Constructing a speech synthesiser using a large, carefully recorded, single-speaker database of read text is straightforward and good results can be obtained every time, using conventional concatenative or statistical parametric methods. But this scenario is very restrictive and those good results are only actually obtained if: the voice is built offline and carefully checked for errors; the speech is recorded in clean conditions; the word transcriptions are correct; accurate phonetic labels are available or can be obtained; the speech is in the required language and speaking style, from a suitable speaker; etc. A large number of applications become possible if we can escape these restrictions - applications where one or more of the above conditions is not satisfied. Examples include: prosthetic voices, where the speech available from the patient may already be disordered, is very limited in quantity and recorded under unfavourable conditions; cross-lingual voices, where the aim is to produce a synthetic voice in a target language that sounds like a particular speaker, yet we only have sample speech from that speaker in some other source language; voices for accents or languages where we do not have detailed knowledge of the phonology or where other resources, such as pronunciation dictionaries or prosodic models, are unavailable; and situations where we only have untranscribed speech from which to build a voice. In this tutorial, I will look at a few examples of such applications and describe some of the techniques that can be used to construct synthetic voices in scenarios where the conventional approach is not possible.

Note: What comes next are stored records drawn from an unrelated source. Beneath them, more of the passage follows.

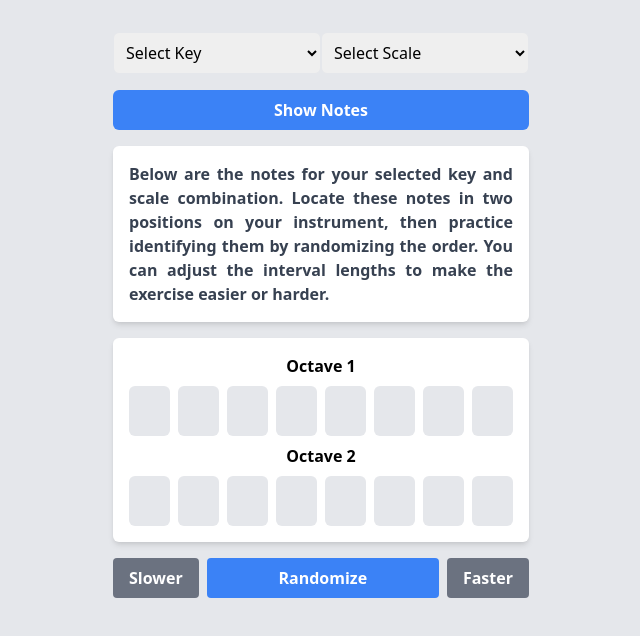
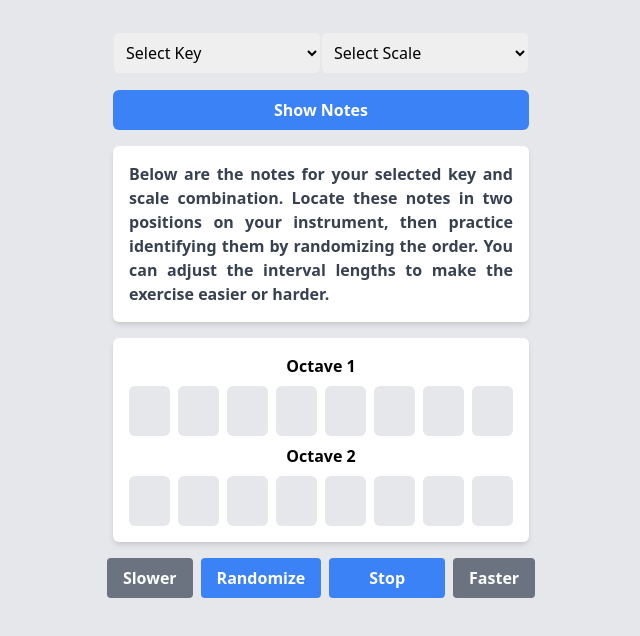
Before and after one commit to Babakbigdeli/note-finder, a website: page index.html in a window 1280 px wide. Shown: the whole page, without its empty margins (319-959 px from the left). Drawn offline with nearby package versions, Linux system fonts and the light colour scheme.

Commit message:
A button added to stop the randomization

```diff
--- a/index.html
+++ b/index.html
@@ -82,8 +82,11 @@
             Slower
             </button>
             <!-- Randomize Button -->
-            <button class="bg-blue-500 hover:bg-blue-700 text-white font-bold py-2 px-4 rounded w-full" onclick=randomizer()>
+            <button class="bg-blue-500 hover:bg-blue-700 text-white font-bold py-2 px-4 rounded" onclick=randomizer()>
             Randomize
+            <!-- Stop Button -->
+            <button class="bg-blue-500 hover:bg-blue-700 text-white font-bold py-2 px-10 rounded" onclick=stopRandomization()>
+            Stop
             </button>
             <!-- Faster Button -->
             <button class="bg-gray-500 hover:bg-gray-700 text-white font-bold py-2 px-4 rounded" onclick=decreaser()>
```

Bibliographic reference. King, Simon (2010): "Speech synthesis without the right data", In SSW7-2010, 38.